Author: Marianne Freiberger

A Gömböc is a strange thing. It wriggles and rolls around with an apparent will of its own. Until quite recently, no-one knew whether Gömböcs even existed. Even now, Gábor Domokos, one of their discoverers, reckons that in some sense they barely exists at all.

How chickens' eyes solve a subtle maths problem.

A clever statistical technique helped the Kepler mission to find the huge haul of new planets it announced last week.

There's no doubt that maths is very good at describing the world around us. Could this be because the Universe we live in is itself a mathematical structure? We talk to Max Tegmark.

Geometric hallucinations are very common: people get them after taking drugs, following sensory deprivation, or even after rubbing their eyes. What can they tell us about how our brain works?

A new study suggests that Facebook is heading for a very rapid decline.

In 2004 three physicists decided to dabble in a field they knew little about. Within weeks they had developed a new technique that transforms weeks' worth of computer calculations into something that could be done on a single page in an hour.

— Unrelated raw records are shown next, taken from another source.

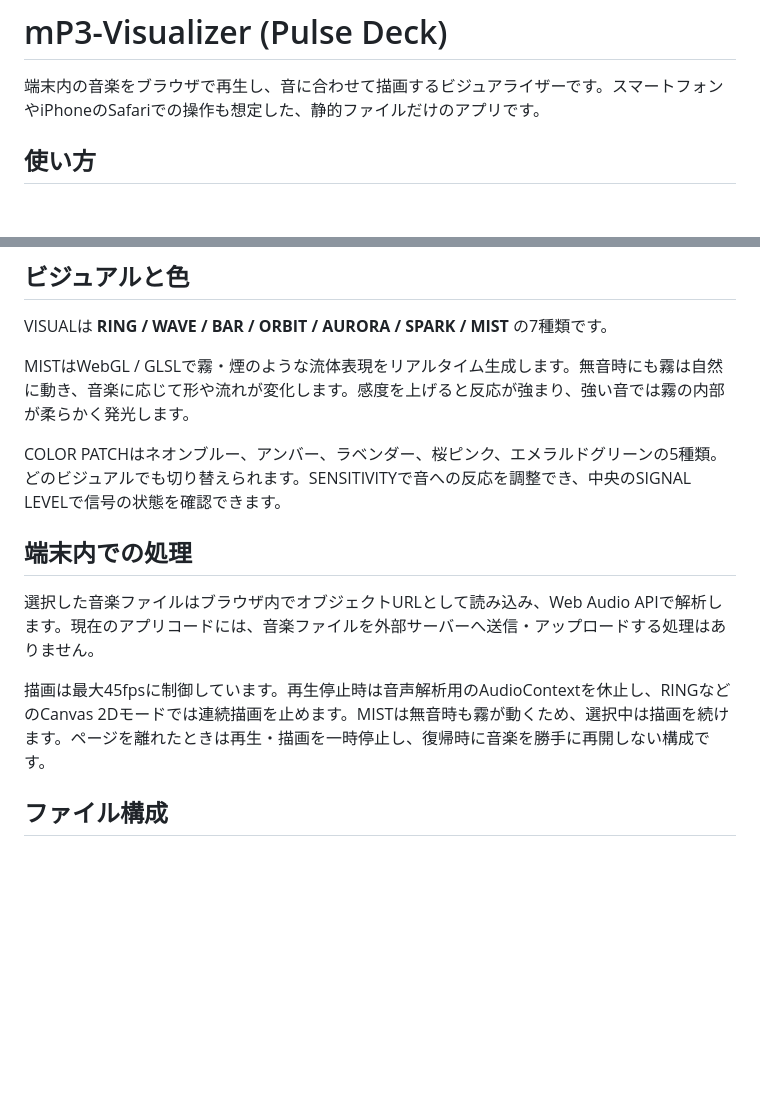
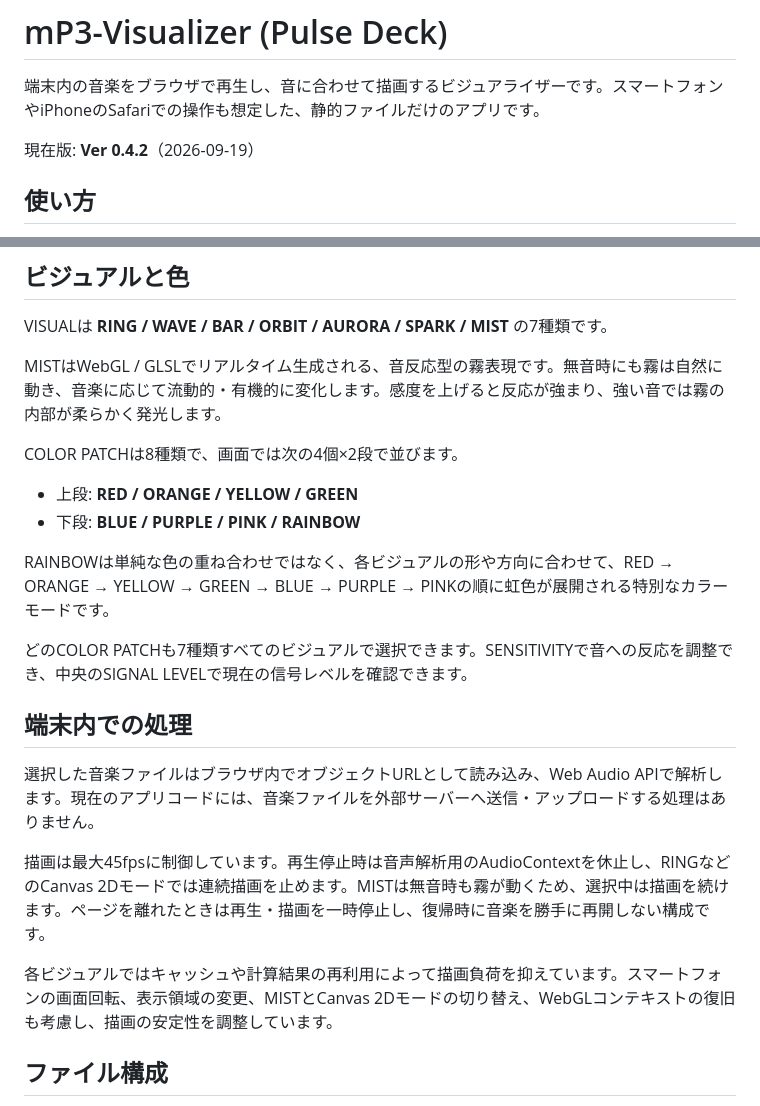
Before and after one commit to Heat-mix/mP3-Visualizer, a Markdown page: README.md, 2 parts joined by grey strips. Drawn GitHub-style; blank space fills up the shorter version.

```diff
--- a/README.md
+++ b/README.md
@@ -1,6 +1,8 @@
 # mP3-Visualizer (Pulse Deck)
 
 端末内の音楽をブラウザで再生し、音に合わせて描画するビジュアライザーです。スマートフォンやiPhoneのSafariでの操作も想定した、静的ファイルだけのアプリです。
+
+現在版: **Ver 0.4.2**（2026-09-19）
 
 ## 使い方
 
@@ -24,15 +26,24 @@
 
 VISUALは **RING / WAVE / BAR / ORBIT / AURORA / SPARK / MIST** の7種類です。
 
-MISTはWebGL / GLSLで霧・煙のような流体表現をリアルタイム生成します。無音時にも霧は自然に動き、音楽に応じて形や流れが変化します。感度を上げると反応が強まり、強い音では霧の内部が柔らかく発光します。
+MISTはWebGL / GLSLでリアルタイム生成される、音反応型の霧表現です。無音時にも霧は自然に動き、音楽に応じて流動的・有機的に変化します。感度を上げると反応が強まり、強い音では霧の内部が柔らかく発光します。
 
-COLOR PATCHはネオンブルー、アンバー、ラベンダー、桜ピンク、エメラルドグリーンの5種類。どのビジュアルでも切り替えられます。SENSITIVITYで音への反応を調整でき、中央のSIGNAL LEVELで信号の状態を確認できます。
+COLOR PATCHは8種類で、画面では次の4個×2段で並びます。
+
+- 上段: **RED / ORANGE / YELLOW / GREEN**
+- 下段: **BLUE / PURPLE / PINK / RAINBOW**
+
+RAINBOWは単純な色の重ね合わせではなく、各ビジュアルの形や方向に合わせて、RED → ORANGE → YELLOW → GREEN → BLUE → PURPLE → PINKの順に虹色が展開される特別なカラーモードです。
+
+どのCOLOR PATCHも7種類すべてのビジュアルで選択できます。SENSITIVITYで音への反応を調整でき、中央のSIGNAL LEVELで現在の信号レベルを確認できます。
 
 ## 端末内での処理
 
 選択した音楽ファイルはブラウザ内でオブジェクトURLとして読み込み、Web Audio APIで解析します。現在のアプリコードには、音楽ファイルを外部サーバーへ送信・アップロードする処理はありません。
 
 描画は最大45fpsに制御しています。再生停止時は音声解析用のAudioContextを休止し、RINGなどのCanvas 2Dモードでは連続描画を止めます。MISTは無音時も霧が動くため、選択中は描画を続けます。ページを離れたときは再生・描画を一時停止し、復帰時に音楽を勝手に再開しない構成です。
+
+各ビジュアルではキャッシュや計算結果の再利用によって描画負荷を抑えています。スマートフォンの画面回転、表示領域の変更、MISTとCanvas 2Dモードの切り替え、WebGLコンテキストの復旧も考慮し、描画の安定性を調整しています。
 
 ## ファイル構成
 
```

It's used in particle accelerators such as the LHC at CERN.

The natural logarithm is intimately related to the number e and that's how we learn about it at school. When it was first invented, though, people hadn't even heard of the number e and they weren't thinking about exponentiation either. How is that possible?